New Organist a Marathoner, of Bach & Running

Christopher Jacobson takes helm of Duke Chapel's three breathtaking organs


Duke Chapel’s new organist, Christopher Jacobson, can play all of Johann Bach’s works for the organ – in two days. He has done it twice before and will do it again Oct. 6–7 during the “J. S. Bach Marathon” concert at the Co-Cathedral in Houston, Texas.

Trained at the Eastman School of Music and St. Olaf College, Jacobson arrived at Duke this summer having been an organist at Trinity Episcopal Cathedral in Columbia, S.C., and the National Cathedral in Washington, D.C. At Duke, he plays all three of the chapel organs – Aeolian, Flentrop and Brombaugh – during weddings, funerals, worship services, university events and recitals, as well as the organ in Goodson Chapel during Divinity School services.

Duke Today sat down with Jacobson to ask him about Bach, his new job and marathons – both musical and running.


You’re about to play all the organ works of Bach. How many pieces is that, and how long does it take?

The exact number of organ works by Bach is still today debated by scholars, but the general corpus is just under 260 pieces – 257 to be exact. It takes about 22 hours to play all of them. During the concert, I play for about 90 minutes at a time, take a 10-minute break and then play again. I do that seven times each day.


Why Bach?

Not just for organ but for any Western instrument, Bach’s music still represents the pinnacle of musical expression – the performer’s supreme challenge, the listener’s supreme delight. It’s music that is regarded as some of the finest of human creation just as Shakespeare’s pen produced some of the finest in literary art.  As composer Johannes Brahms once said, “Study Bach.  There you will find everything.”  Or as Albert Einstein put it: “This is all I have to say about Bach: listen, love, play, revere – and keep your trap shut.”
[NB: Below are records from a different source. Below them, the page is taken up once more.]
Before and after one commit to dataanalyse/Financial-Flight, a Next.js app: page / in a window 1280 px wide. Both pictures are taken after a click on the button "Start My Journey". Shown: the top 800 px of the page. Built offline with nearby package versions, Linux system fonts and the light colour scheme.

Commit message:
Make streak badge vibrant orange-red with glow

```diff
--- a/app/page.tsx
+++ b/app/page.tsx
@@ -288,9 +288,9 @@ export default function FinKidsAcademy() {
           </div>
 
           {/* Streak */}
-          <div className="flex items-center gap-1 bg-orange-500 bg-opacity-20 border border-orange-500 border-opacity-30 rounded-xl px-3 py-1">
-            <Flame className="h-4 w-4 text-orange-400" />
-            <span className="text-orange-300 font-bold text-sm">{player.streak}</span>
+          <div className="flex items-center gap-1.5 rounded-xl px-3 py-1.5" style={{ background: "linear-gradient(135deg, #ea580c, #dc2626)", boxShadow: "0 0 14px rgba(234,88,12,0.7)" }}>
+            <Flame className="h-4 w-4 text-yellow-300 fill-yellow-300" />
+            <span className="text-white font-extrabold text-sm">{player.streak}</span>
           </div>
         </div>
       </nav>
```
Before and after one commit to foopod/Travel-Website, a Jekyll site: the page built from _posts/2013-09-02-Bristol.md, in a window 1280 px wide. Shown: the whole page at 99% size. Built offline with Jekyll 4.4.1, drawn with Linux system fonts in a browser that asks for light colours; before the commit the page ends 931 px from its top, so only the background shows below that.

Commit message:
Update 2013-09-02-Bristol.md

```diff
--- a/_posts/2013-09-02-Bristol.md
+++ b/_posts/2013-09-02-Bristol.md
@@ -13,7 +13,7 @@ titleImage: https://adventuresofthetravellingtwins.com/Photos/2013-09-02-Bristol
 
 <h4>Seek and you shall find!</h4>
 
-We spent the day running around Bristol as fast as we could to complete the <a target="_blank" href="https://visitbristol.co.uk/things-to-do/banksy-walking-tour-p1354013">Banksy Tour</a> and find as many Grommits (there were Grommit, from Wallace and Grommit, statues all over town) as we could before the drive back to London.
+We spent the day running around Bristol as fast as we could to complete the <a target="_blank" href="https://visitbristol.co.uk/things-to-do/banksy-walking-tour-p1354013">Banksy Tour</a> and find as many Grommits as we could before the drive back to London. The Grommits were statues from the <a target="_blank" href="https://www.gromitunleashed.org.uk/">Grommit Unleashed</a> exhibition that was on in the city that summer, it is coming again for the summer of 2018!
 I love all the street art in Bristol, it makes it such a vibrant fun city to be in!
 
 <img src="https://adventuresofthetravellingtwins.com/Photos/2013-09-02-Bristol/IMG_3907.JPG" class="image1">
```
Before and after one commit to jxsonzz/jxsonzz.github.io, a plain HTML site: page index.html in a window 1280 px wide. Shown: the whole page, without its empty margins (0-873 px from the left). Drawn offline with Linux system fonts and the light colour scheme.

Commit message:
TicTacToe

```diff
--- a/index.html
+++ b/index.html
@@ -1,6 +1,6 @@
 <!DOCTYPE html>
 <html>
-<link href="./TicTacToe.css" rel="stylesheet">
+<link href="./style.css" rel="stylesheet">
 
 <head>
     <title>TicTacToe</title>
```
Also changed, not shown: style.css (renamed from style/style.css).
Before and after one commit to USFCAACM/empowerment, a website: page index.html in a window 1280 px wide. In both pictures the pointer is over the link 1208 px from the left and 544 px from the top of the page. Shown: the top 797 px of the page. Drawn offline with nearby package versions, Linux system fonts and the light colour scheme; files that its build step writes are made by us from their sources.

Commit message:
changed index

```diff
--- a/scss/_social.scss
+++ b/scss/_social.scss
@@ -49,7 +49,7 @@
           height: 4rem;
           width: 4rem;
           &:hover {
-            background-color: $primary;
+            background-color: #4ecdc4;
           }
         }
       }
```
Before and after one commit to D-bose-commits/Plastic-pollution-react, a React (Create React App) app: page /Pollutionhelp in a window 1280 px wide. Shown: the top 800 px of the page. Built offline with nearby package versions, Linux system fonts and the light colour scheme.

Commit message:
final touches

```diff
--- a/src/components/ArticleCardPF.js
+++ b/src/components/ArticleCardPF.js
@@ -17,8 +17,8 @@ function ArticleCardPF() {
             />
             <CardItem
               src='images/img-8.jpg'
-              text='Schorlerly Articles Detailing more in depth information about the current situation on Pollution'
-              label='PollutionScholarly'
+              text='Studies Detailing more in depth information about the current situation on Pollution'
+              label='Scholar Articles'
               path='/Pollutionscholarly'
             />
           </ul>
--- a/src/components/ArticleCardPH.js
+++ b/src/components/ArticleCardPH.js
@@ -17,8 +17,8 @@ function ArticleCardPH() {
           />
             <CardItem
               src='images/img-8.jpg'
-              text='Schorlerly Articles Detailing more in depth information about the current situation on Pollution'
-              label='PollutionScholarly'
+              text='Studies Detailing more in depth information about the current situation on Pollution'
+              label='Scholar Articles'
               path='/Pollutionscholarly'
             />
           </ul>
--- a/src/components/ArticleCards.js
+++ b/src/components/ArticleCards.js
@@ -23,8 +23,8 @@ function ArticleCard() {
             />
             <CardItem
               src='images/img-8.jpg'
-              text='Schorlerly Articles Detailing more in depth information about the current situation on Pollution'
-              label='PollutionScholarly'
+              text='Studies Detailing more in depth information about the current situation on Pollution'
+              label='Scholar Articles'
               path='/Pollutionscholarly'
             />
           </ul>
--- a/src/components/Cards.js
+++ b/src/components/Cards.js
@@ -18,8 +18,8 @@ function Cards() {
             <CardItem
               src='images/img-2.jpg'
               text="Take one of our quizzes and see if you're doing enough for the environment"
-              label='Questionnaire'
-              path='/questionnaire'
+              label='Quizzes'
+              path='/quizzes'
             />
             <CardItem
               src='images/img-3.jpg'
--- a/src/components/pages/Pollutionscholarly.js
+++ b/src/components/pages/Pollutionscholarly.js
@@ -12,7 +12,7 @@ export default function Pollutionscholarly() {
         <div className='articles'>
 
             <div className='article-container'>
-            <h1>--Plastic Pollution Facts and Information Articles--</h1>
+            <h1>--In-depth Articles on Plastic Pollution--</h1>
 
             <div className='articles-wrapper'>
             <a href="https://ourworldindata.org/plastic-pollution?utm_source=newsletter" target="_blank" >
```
You not only play music marathons, you also run marathons….

I’ve been running since middle school and biking since college. I’ve been doing more distance events: I’ve done a couple marathons and a couple 100-mile bike rides. I find that building up that sort of mental stamina to keep your physical body going plays directly into the mental stamina it takes to play these incredibly complex pieces – some of which are only 30-second miniatures, others of which are over 20 minutes long depicting some of the richest tapestries of musical counterpoint ever composed.


You’ve played in a number of cathedrals, including the National Cathedral. How does Duke Chapel compare?

Duke Chapel is unique among all the places I’ve played. It is home to three of the finest organs in the world. It’s kind of like having a Ferrari, a Porsche and a Maserati in your garage all at the same time.


How do you choose among them?

It depends on the style of music you’re playing. The Aeolian is more suited for late 19th and early 20th century music. The Flentrop is built in a style well known to composers from the 18th–19th centuries.  The Brombaugh is suited for music from the 17th century and earlier.  Though there is lots of crossover it is extremely rare to have three varied instruments of this caliber all helping to glorify worship in Duke Chapel together.


The organ is not the instrument every child picks. How did you come to play it?

Most organists, myself included, come to the organ after taking many years of piano. For me the draw to the organ was watching some very fine organists practice and thinking, “Oh this instrument has four keyboards and the piano only has one; why is that?”  Each of those keyboards accesses a different sound world, and it’s the art of combining these limitless sound worlds together in new and unique ways that I find so fascinating about the organ. It’s the instrument that has the most tonal breadth of any Western instrument.


What music do you listen to?

I will listen to anything with good rhythm, melody and harmony – Bach (obviously), Mozart, Beethoven, Schubert – but I also like James Taylor and the Beatles. In the 20th century there’s Bartók and Stravinsky.Some terrific composers of the present day are Zachary Wadsworth in Canada, the Scottish composer James MacMillan and Jonathan Dove in England.


What’s next?

I’ve done tandem skydiving a few times. I’d like to do that more often.

J. S. Bach Marathon-Schools from Co-Cathedral Music on Vimeo.